At the end of its new report, the Dutch central bank concluded the bank intended to actively participate in any related policy discussions around a European CBDC in the future. Moreover, the bank concluded that if Europe’s leadership did decide to decisively move forward on a CBDC trial, the Netherlands would be an excellent sandbox for early initiatives:
“The DNB is prepared to play a pioneering role. A CBDC does not yet exist and so all the implications cannot be thought through in advance. That is why a gradual introduction is obvious … This can be experiments in a controlled setting but also experiments involving issuing CBDCs to the public. The Netherlands offers good opportunities for these efforts due to its status as a progressive testing ground for digitization efforts.”
Major Europrean CBDC Activity Lately
The Netherlands has one of the world’s top 20 economies, so the DNB’s CBDC report is certainly no small matter. The notable development is also only the latest CBDC-linked headline to make waves in Europe.
For example, last fall more than 200 German banks came together to call for European collaboration on a programmable, digital euro. The Association of German Banks said:
“[A] programmable account and crypto-based digital euro should be created and its interoperability with book money ensured. The condition for this is establishing a common pan-European payments platform for the programmable digital euro.”
Then in December 2019 François Villeroy de Galhau, the Governor of the Bank of France, said the French central bank would be advancing its CBDC explorations to become a first-mover in the arena but wouldn’t rush the efforts.
“I see an interest in rapidly advancing the issuance of at least one wholesale central bank digital currency in order to be the leading issuer internationally and derive the profits earmarked for a reference central bank digital currency,” de Galhau said at the time.
Just days after the governor’s remarks, the European Central Bank (ECB) President Christine Lagarde argued at her inaugural press conference in that position that Europe “better be ahead of the curve” when it comes to stablecoins, or fiat-pegged cryptocurrencies.
All these remarks show the digital tide is turning in Europe, though it’s still unclear how all the pieces will fall into place. In the very least, from what we’ve seen so far it will likely be the continent’s most influential nations — Germany, France, the Netherlands, etc. — that will pave the way as euro CBDC first-movers.

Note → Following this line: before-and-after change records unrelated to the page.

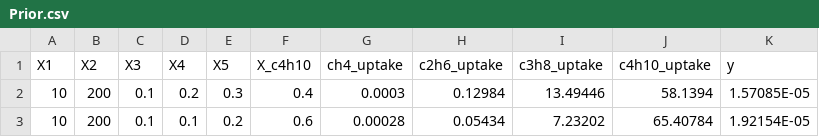
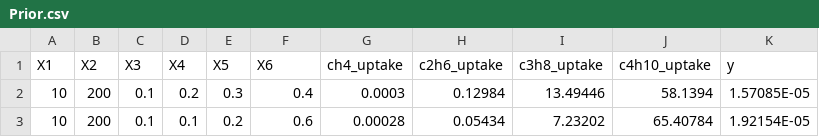
Before and after one commit to theOsaroJ/PPO_GPR, a CSV file: dataset/Prior.csv, drawn as a sheet; only a part is shown.

Commit message:
Update Prior.csv

```diff
--- a/dataset/Prior.csv
+++ b/dataset/Prior.csv
@@ -1,2 +1,2 @@
-X1,X2,X3,X4,X5, X_c4h10, ch4_uptake, c2h6_uptake, c3h8_uptake, c4h10_uptake,y
+X1,X2,X3,X4,X5, X6, ch4_uptake, c2h6_uptake, c3h8_uptake, c4h10_uptake,y
 10,200,0.1,0.2,0.3,0.4,0.0003,0.12984,13.49446,58.1394,1.57085E-05
```
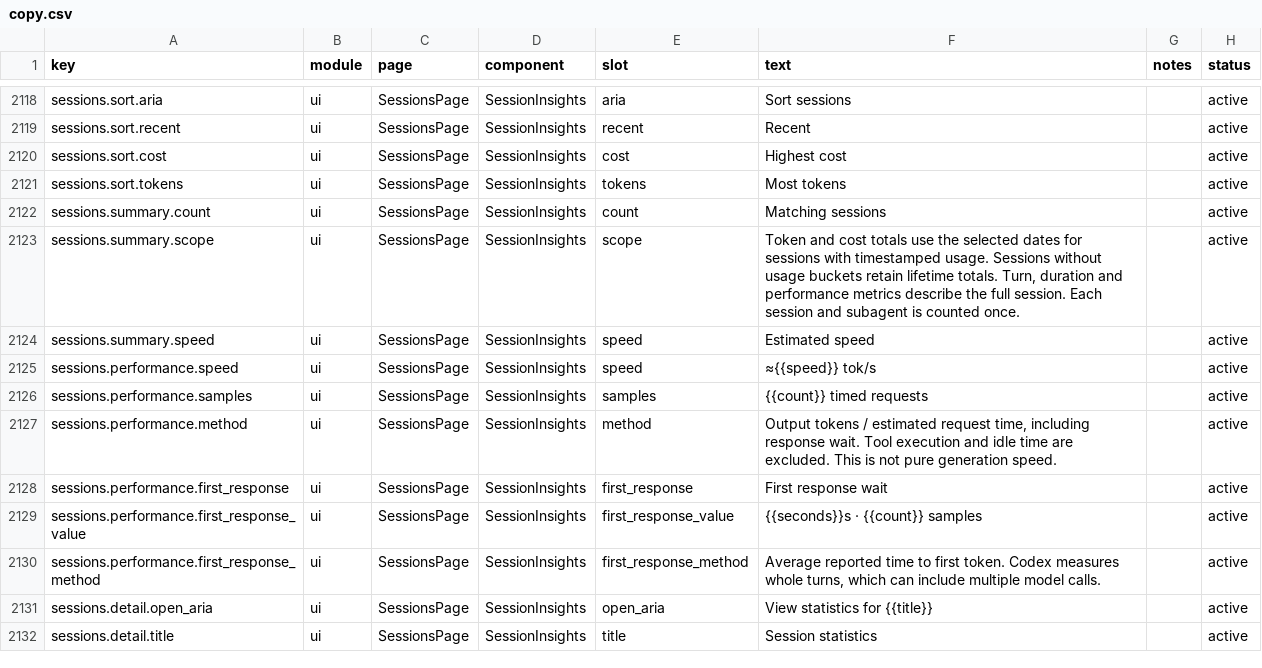
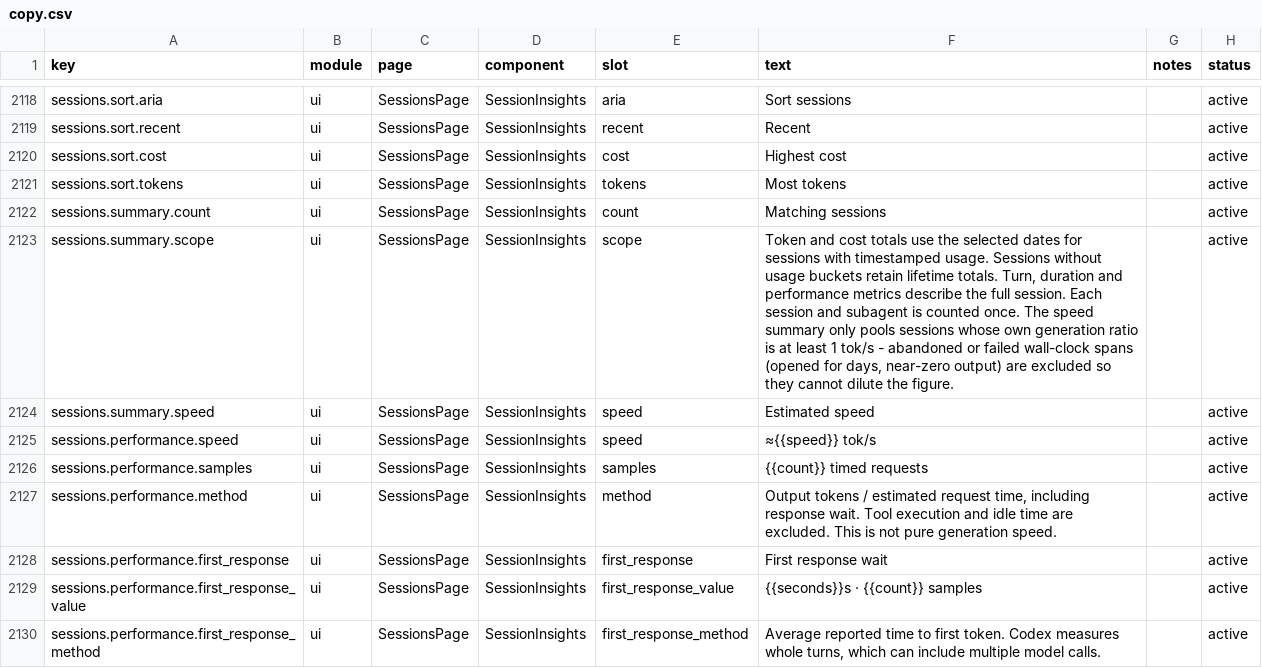
Before and after one commit to 01UNCLEDOG01/TokenTracker-Plus, a CSV file: dashboard/src/content/copy.csv, drawn as a sheet; only a part is shown, gaps mark what is left out; the shorter side is filled out with more unchanged rows.

Commit message:
fix(sessions): pool the summary speed only from genuinely generating sessions
28 wall-clock spans (qoder/qoder-cn conversations left open for up to 340
hours with near-zero output) contributed 3,418 of 5,134 pooled hours and
dragged the sessions-page summary to ~7 tok/s while every active session
measured 17-117. aggregateSessionPerformance now skips sessions whose own
ratio is under 1 tok/s (failed/abandoned); per-row figures are untouched
and the scope tooltip documents the exclusion. Live after the fix the pool
drops those spans entirely.

```diff
--- a/dashboard/src/content/copy.csv
+++ b/dashboard/src/content/copy.csv
@@ -2122,3 +2122,3 @@ sessions.sort.tokens,ui,SessionsPage,SessionInsights,tokens,Most tokens,,active
 sessions.summary.count,ui,SessionsPage,SessionInsights,count,Matching sessions,,active
-sessions.summary.scope,ui,SessionsPage,SessionInsights,scope,"Token and cost totals use the selected dates for sessions with timestamped usage. Sessions without usage buckets retain lifetime totals. Turn, duration and performance metrics describe the full session. Each session and subagent is counted once.",,active
+sessions.summary.scope,ui,SessionsPage,SessionInsights,scope,"Token and cost totals use the selected dates for sessions with timestamped usage. Sessions without usage buckets retain lifetime totals. Turn, duration and performance metrics describe the full session. Each session and subagent is counted once. The speed summary only pools sessions whose own generation ratio is at least 1 tok/s - abandoned or failed wall-clock spans (opened for days, near-zero output) are excluded so they cannot dilute the figure.",,active
 sessions.summary.speed,ui,SessionsPage,SessionInsights,speed,Estimated speed,,active
```
Also changed, not shown: 7 other files.
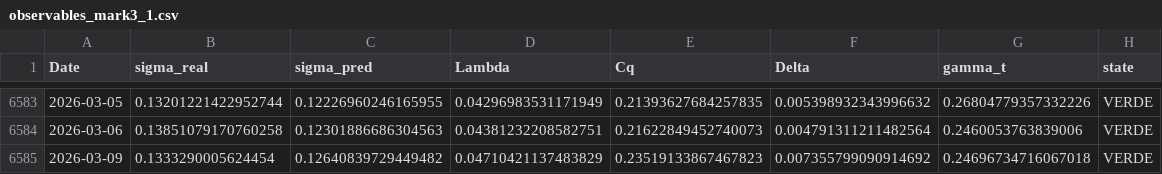
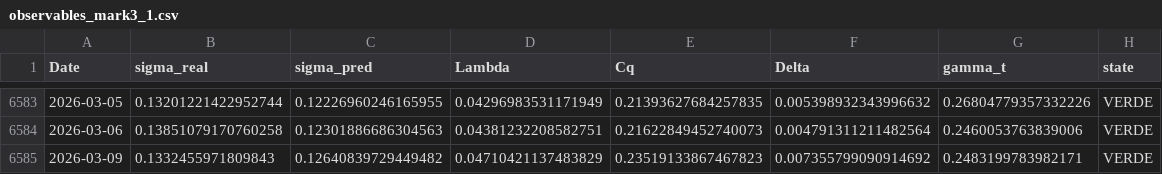
Before and after one commit to BengoecheaJulen/Sismografo-MARK-5.1, a CSV file: data/observables_mark3_1.csv, drawn as a sheet; only a part is shown, gaps mark what is left out.

Commit message:
🚀 Actualización MARK 3.1: 2026-03-09

```diff
--- a/data/observables_mark3_1.csv
+++ b/data/observables_mark3_1.csv
@@ -6584,2 +6584,2 @@ Date,sigma_real,sigma_pred,Lambda,Cq,Delta,gamma_t,state
 2026-03-06,0.13851079170760258,0.12301886686304563,0.04381232208582751,0.21622849452740073,0.004791311211482564,0.2460053763839006,VERDE
-2026-03-09,0.1333290005624454,0.12640839729449482,0.04710421137483829,0.23519133867467823,0.007355799090914692,0.24696734716067018,VERDE
+2026-03-09,0.1332455971809843,0.12640839729449482,0.04710421137483829,0.23519133867467823,0.007355799090914692,0.2483199783982171,VERDE
```
Also changed, not shown: 3 other files.
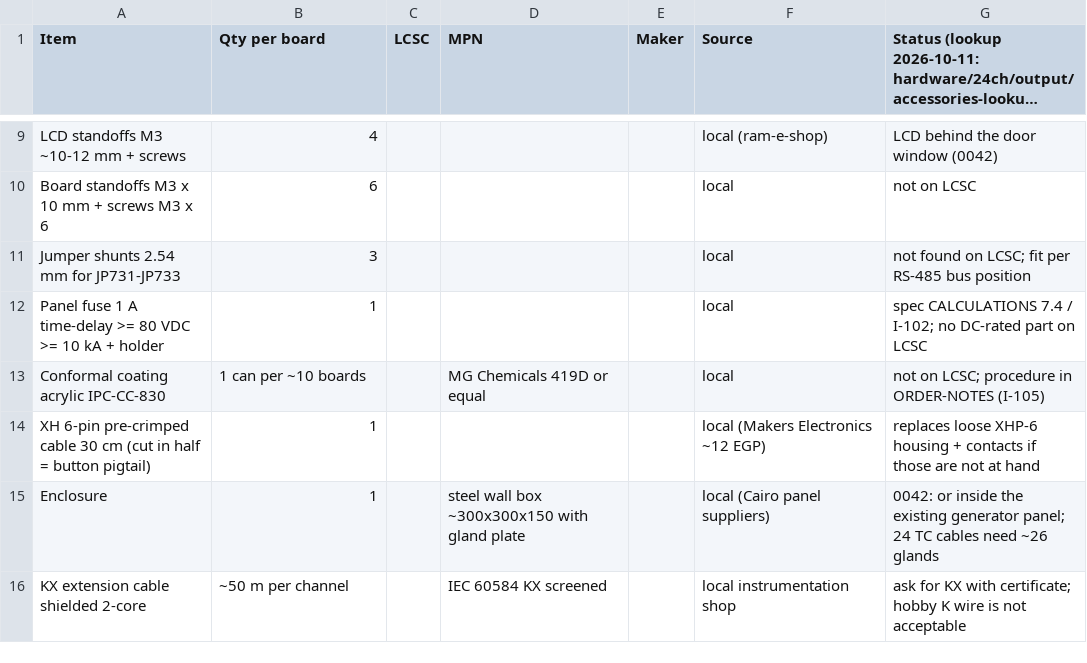
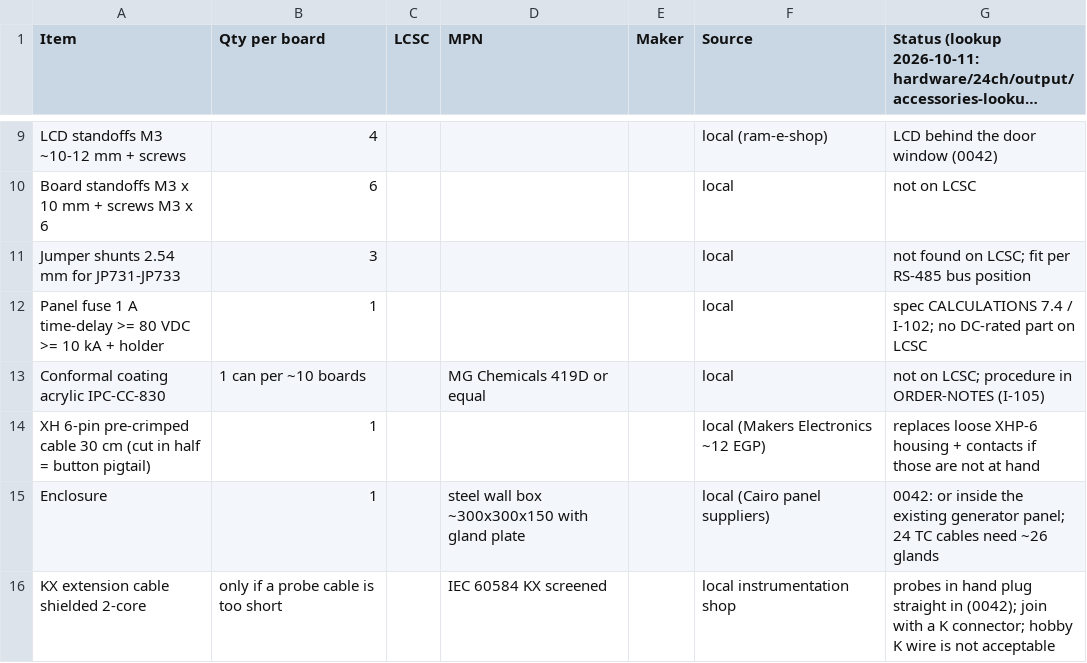
Before and after one commit to mahmoud-elghamry/thermocouple, a CSV file: hardware/24ch/accessories.csv, drawn as a sheet; only a part is shown, gaps mark what is left out; long unchanged cells end in ….

```diff
--- a/hardware/24ch/accessories.csv
+++ b/hardware/24ch/accessories.csv
@@ -15,2 +15,2 @@ XH 6-pin pre-crimped cable 30 cm (cut in half = button pigtail),1,,,,local (Make
 Enclosure,1,,steel wall box ~300x300x150 with gland plate,,local (Cairo panel suppliers),"0042: or inside the existing generator panel; 24 TC cables need ~26 glands"
-KX extension cable shielded 2-core,~50 m per channel,,IEC 60584 KX screened,,local instrumentation shop,"ask for KX with certificate; hobby K wire is not acceptable"
+KX extension cable shielded 2-core,only if a probe cable is too short,,IEC 60584 KX screened,,local instrumentation shop,"probes in hand plug straight in (0042); join with a K connector; hobby K wire is not acceptable"
```
Also changed, not shown: 1 other file.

The growing attention to CBDCs in Europe comes at a time when such digital currencies have also been picking up considerable steam in Asia. Perhaps China will be the first country out of the gates when it comes to a CBDC, but it’s increasingly seeming like the European Union will be hot on the Asian superpower’s heels.